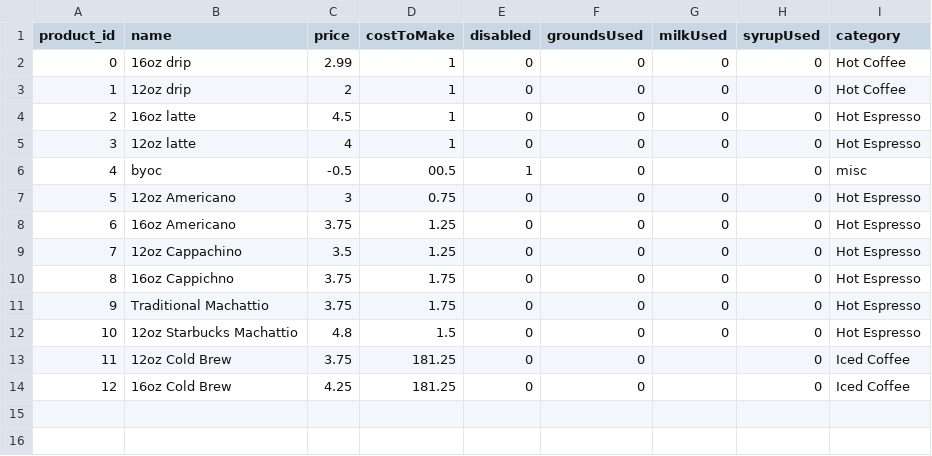
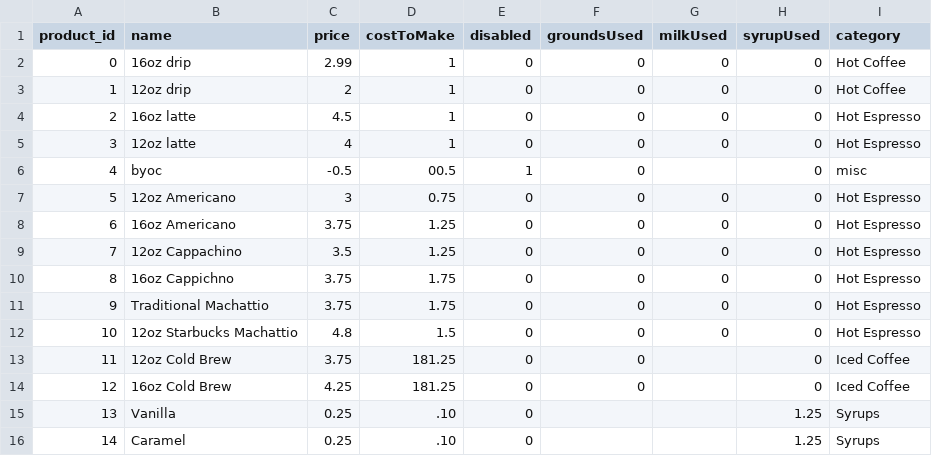
Before and after one commit to ethanh2003/SureCharge, a CSV file: csv_files/product_file.csv, drawn as a sheet.

```diff
--- a/csv_files/product_file.csv
+++ b/csv_files/product_file.csv
@@ -14 +14,3 @@ product_id,name,price,costToMake,disabled,groundsUsed,milkUsed,syrupUsed,categor
 12,16oz Cold Brew,4.25,181.25,0,0,,0,Iced Coffee
+13,Vanilla,0.25,.10,0,,,1.25,Syrups
+14,Caramel,0.25,.10,0,,,1.25,Syrups
```
Also changed, not shown: csv_files/discounts_file.csv, csv_files/drawer_hist.csv, 3 other files.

┄┄┄┄┄┄┄┄┄┄┄┄┄┄┄┄┄┄┄┄

### INSTRUCTIONS FOR THE TASK
Repeat the records above exactly, leaving out any pictures they contain.

### RESPONSE AREA
Before and after one commit to ethanh2003/SureCharge, a CSV file: csv_files/product_file.csv, drawn as a sheet.

```diff
--- a/csv_files/product_file.csv
+++ b/csv_files/product_file.csv
@@ -14 +14,3 @@ product_id,name,price,costToMake,disabled,groundsUsed,milkUsed,syrupUsed,categor
 12,16oz Cold Brew,4.25,181.25,0,0,,0,Iced Coffee
+13,Vanilla,0.25,.10,0,,,1.25,Syrups
+14,Caramel,0.25,.10,0,,,1.25,Syrups
```
Also changed, not shown: csv_files/discounts_file.csv, csv_files/drawer_hist.csv, 3 other files.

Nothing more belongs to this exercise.